As part of the analysis, we identified a conceptual pattern of pedagogical intent as the driving element guiding the process of alignment of pedagogical and physical design layers. The concept of pedagogical intent elaborates on Graham and colleagues’ (2014) idea of core attributes and is defined by attention to its key elements as a careful and repeated consideration of the intended learning experience for a specific learner in a specific context. A conceptual tool to guide the alignment process and is defined as careful consideration of how the intended learning experience should emerge for the learners in a specific context. Identifying core methods and strategies that facilitate these intended learning experiences is also an essential part of the process enabling purposeful alignment of content, activities, and tools with available technological affordances.
These findings recognize the importance of attending to underlying pedagogy, which seems to support design and development of online and blended instruction. Identifying the pattern of pedagogical intent allowed us to more purposefully attend to its individual elements and attend to underlying pedagogy when we were deciding on how we want certain learning experiences and task to turn out in a technology-mediated environment. Attending to pedagogical intent, rather than just focusing on learning objectives and outcomes, provided a means for developing a more pedagogically-driven and learner-oriented design and allowed us to purposefully utilize available technology tools to meet the identified pedagogical needs. It is yet to be determined whether this process of identifying core attributes and aligning physical and pedagogical layer during design actually supports the achievement of learning outcomes as the course design is implemented.

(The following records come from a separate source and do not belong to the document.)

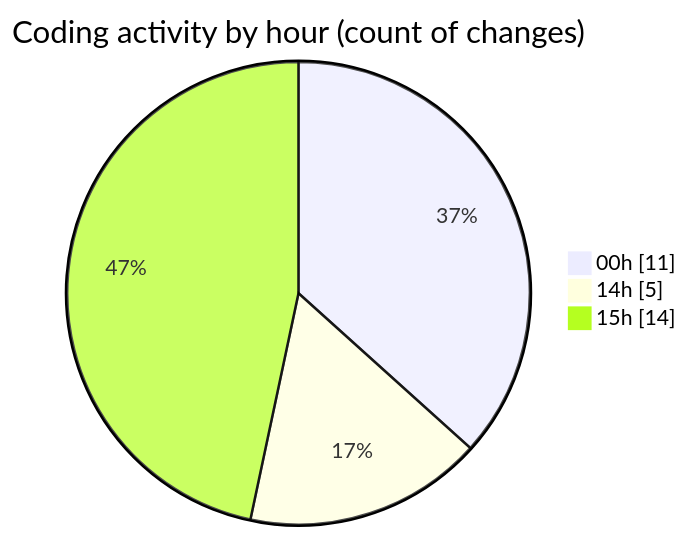
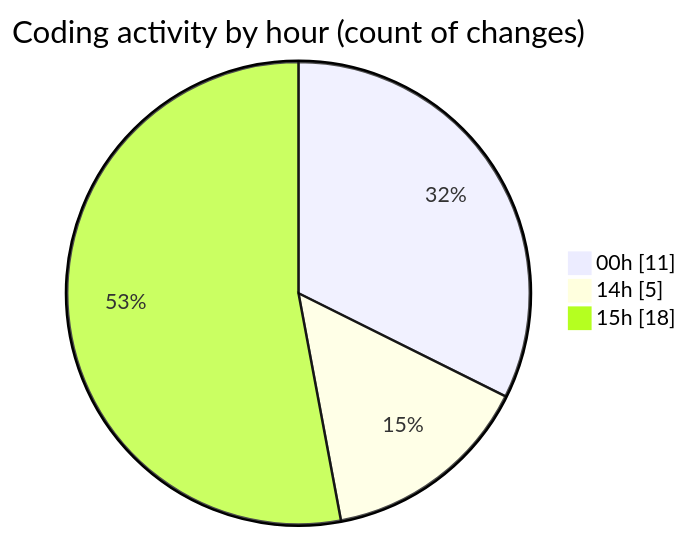
The second of 2 diagrams in 2025-06-21/refinedproject/README.md (Ritupan-Deka/code-tracking), drawn with Mermaid before and after one commit. The commit also changed other lines of this file and 1 other file, not shown here.

````diff
--- a/2025-06-21/refinedproject/README.md
+++ b/2025-06-21/refinedproject/README.md
@@ -34,7 +34,7 @@
 ```mermaid
 pie showData
 title Coding activity by hour (count of changes)
 "00h" : 11
 "14h" : 5
-"15h" : 14
+"15h" : 18
 ```
````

Description of the Presentation
This paper session will present findings with specific examples of the alignment process. The audience and presenters will work together to unpack the ways in which pedagogy and technology can be aligned in a variety of learning designs across different contexts. Participants will walk away with an understanding of a step-by-step process of aligning technology with underlying pedagogical purposes useful in designing effective online and blended learning experiences.